Sloppy passes, mistakes at the back and a lack of intensity going forward meant the Saints had opportunities to score and were barely stretched at the back.
Southampton, spearheaded by top-scorer Ings in attack, finished the half as the better team, going close through the former Reds striker as well as Long and Moussa Djenepo.
But Liverpool, no doubt invigorated by a half-time talk from Klopp, were quick out of the blocks in the second half and as soon as they scored the victory that most will have expected before the match felt inevitable.
The scorer of that opener, Oxlade-Chamberlain, is starting to regain the form he demonstrated prior to picking up a serious knee injury while Henderson was magnificent again in controlling the midfield. They were solid at the back, with Joe Gomez and Virgil van Dijk’s centre-back partnership continuing to flourish.
The Reds were without the injured Sadio Mane, but Firmino and Salah delivered the goods; the Brazil striker produced a hat-trick of assists to take his total to 51 in all competitions for the club, while Salah scored twice.
Saints deliver on Hasenhuttl’s wish
Southampton manager Ralph Hasenhuttl said before the game he wanted his side to “show how far we have come, how competitive we are”.
They certainly did that, especially in the first half.
Ings, who left Liverpool to join the Saints for £20m in July, had scored 14 goals in 19 starts heading into the match and he was a threat throughout.
His close-range effort in the first half looked like it was heading in before it clipped the heel of team-mate Long and bounced away from goal.
The striker, who was praised for his tireless work ethic by Klopp, threatened early in the second half when he bundled into the box before being stopped by a challenge from Fabinho.
There were appeals for a penalty but it was reviewed by VAR, who must have decided it was the eager Ings’ effort to evade Fabinho that sent him to the ground rather contact from Liverpool’s midfielder – although Hasenhuttl believed it was a foul.
To rub salt into Saints’ wound, immediately after the incident Liverpool went up the other end and scored the opener.
Ings continued to cause problems though, earning a corner off a deflected shot after taking on Andy Robertson and Van Dijk as well as linking up with James Ward-Prowse, who fired just wide of the right post.

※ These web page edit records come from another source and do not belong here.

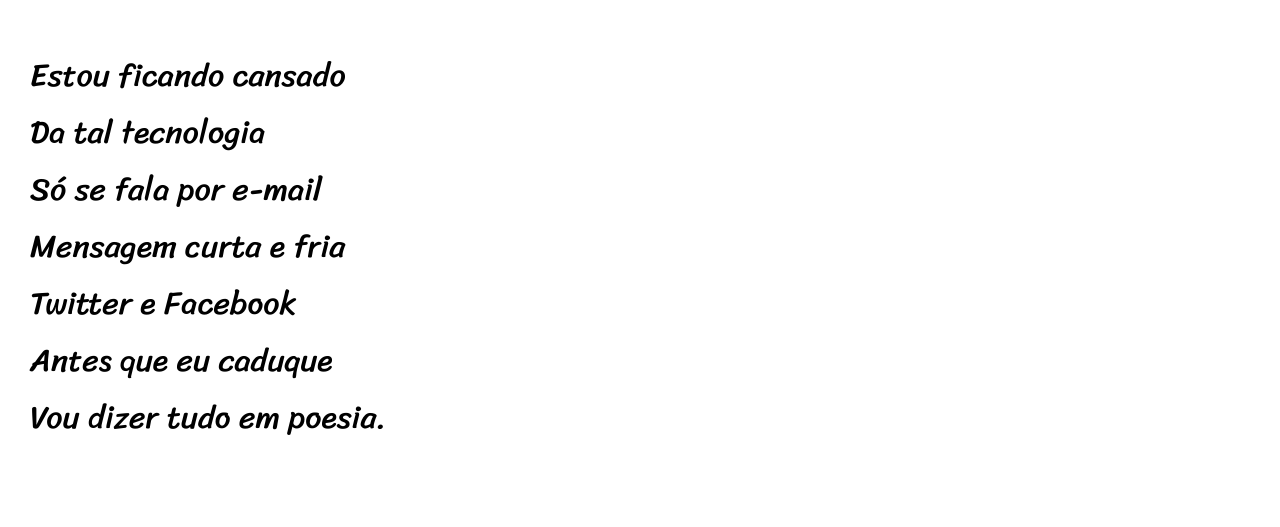
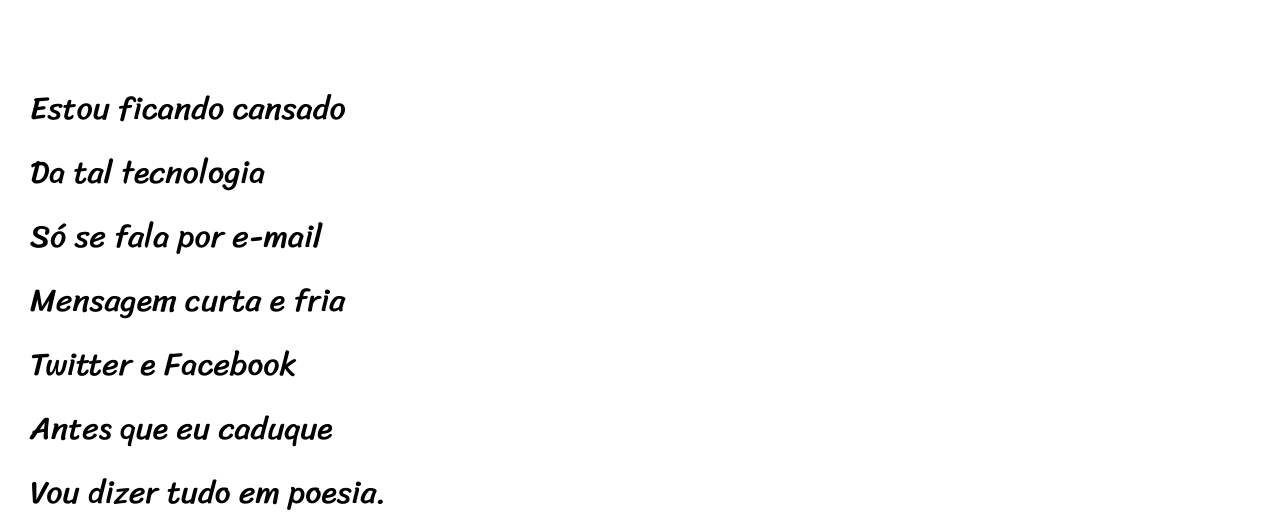
Before and after one commit to CH-025/html-css, a plain HTML site: page desafios/desafio12/index.html in a window 1280 px wide. Shown: the part 254-781 px from the top of the page. Drawn offline with Linux system fonts and the light colour scheme.

Commit message:
novas tags usadas

```diff
--- a/desafios/desafio12/style.css
+++ b/desafios/desafio12/style.css
@@ -14,7 +14,7 @@
     font-size: 1em;
 }
 
-body {
+html,  body {
     min-height: 100vh;
     background-color: darkgray;
     font-family: var(--fonte1);
@@ -48,9 +48,10 @@
 }
 
 section {
-    padding-top: 50px;
-    padding-bottom: 50px;
+    padding-top: 10vh;
+    padding-bottom: 10vh;
     padding-left: 30px;
+    line-height: 2em;
     font-family: var(--fonte3);
     font-size: 32px;
 }
```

He was substituted in the 70th minute, alongside strike partner Long, and was given a standing ovation by the fans of his former club.
Ings’ form has been one of the reasons for Southampton’s surge away from the relegation zone and if he continues to be such a threat, Saints look good for a top-half finish in the table.
They had 10 shots in the first half against Liverpool, the most the Reds have faced in the opening 45 minutes of a Premier League match at Anfield since Chelsea in November 2014.